Background: Over the past few decades, neuroimaging research in Bipolar Disorder (BD) has identified neural differences underlying cognitive and emotional processing. However, substantial clinical and methodological heterogeneity present across neuroimaging experiments potentially hinders the identification of consistent neural biomarkers of BD. This meta-analysis aims to comprehensively reassess brain activation and connectivity in BD in order to identify replicable differences that converge across and within resting-state, cognitive, and emotional neuroimaging experiments.

Methods: Neuroimaging experiments (using fMRI, PET, or arterial spin labeling) reporting whole-brain results in adults with BD and controls published from December 1999-June 18, 2019 were identified via PubMed search. Coordinates showing significant activation and/or connectivity differences between BD participants and controls during resting-state, emotional, or cognitive tasks were extracted. Four parallel, independent meta-analyses were calculated using the revised activation likelihood estimation algorithm: all experiment types, all resting-state experiments, all cognitive experiments, and all emotional experiments. To confirm reliability of identified clusters, two different meta-analytic significance tests were employed.

Results: 205 published studies yielding 506 individual neuroimaging experiments (150 resting-state, 134 cognitive, 222 emotional) comprising 5745 BD and 8023 control participants were included. Five regions survived both significance tests. Individuals with BD showed functional differences in the right posterior cingulate cortex during resting-state experiments, the left amygdala during emotional experiments, including those using a mixed (positive/negative) valence manipulation, and the left superior and right inferior parietal lobules during cognitive experiments, while hyperactivating the left medial orbitofrontal cortex during cognitive experiments. Across all experiments, there was convergence in the right caudate extending to the ventral striatum, surviving only one significance test.

Conclusions: Our findings indicate reproducible localization of prefrontal, parietal, and limbic differences distinguishing BD from control participants that are condition-dependent, despite heterogeneity, and point towards a framework for identifying reproducible differences in BD that may guide diagnosis and treatment.

Publication types

  • Meta-Analysis
  • Systematic Review

MeSH terms

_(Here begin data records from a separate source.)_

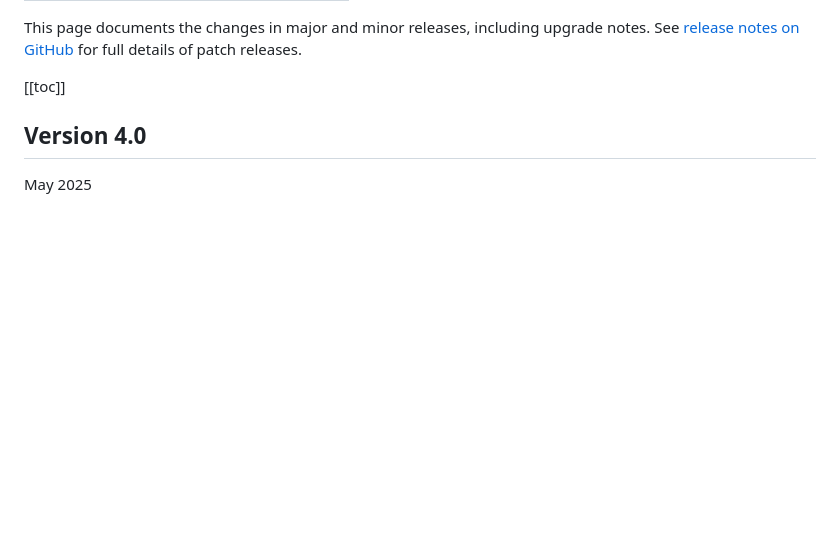
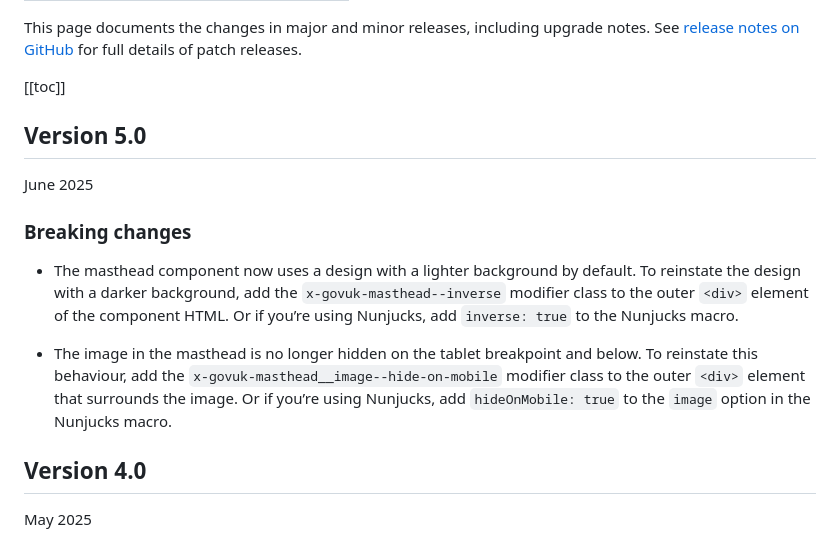
Before and after one commit to x-govuk/govuk-prototype-components, a Markdown page: docs/release-notes.md, the part around the change. GitHub-like rendering; blank space fills up the shorter version.

Commit message:
Update release notes

```diff
--- a/docs/release-notes.md
+++ b/docs/release-notes.md
@@ -7,6 +7,16 @@ title: Release notes
 This page documents the changes in major and minor releases, including upgrade notes. See [release notes on GitHub](https://github.com/x-govuk/govuk-prototype-components/releases) for full details of patch releases.
 
 [[toc]]
+
+## Version 5.0
+
+June 2025
+
+### Breaking changes
+
+- The masthead component now uses a design with a lighter background by default. To reinstate the design with a darker background, add the `x-govuk-masthead--inverse` modifier class to the outer `<div>` element of the component HTML. Or if you’re using Nunjucks, add `inverse: true` to the Nunjucks macro.
+
+- The image in the masthead is no longer hidden on the tablet breakpoint and below. To reinstate this behaviour, add the `x-govuk-masthead__image--hide-on-mobile` modifier class to the outer `<div>` element that surrounds the image. Or if you’re using Nunjucks, add `hideOnMobile: true` to the `image` option in the Nunjucks macro.
 
 ## Version 4.0
 
```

  • Adult
  • Bipolar Disorder*
  • Brain / diagnostic imaging
  • Functional Neuroimaging
  • Humans
  • Limbic System / diagnostic imaging
  • Magnetic Resonance Imaging
  • Neuroimaging
  • Reproducibility of Results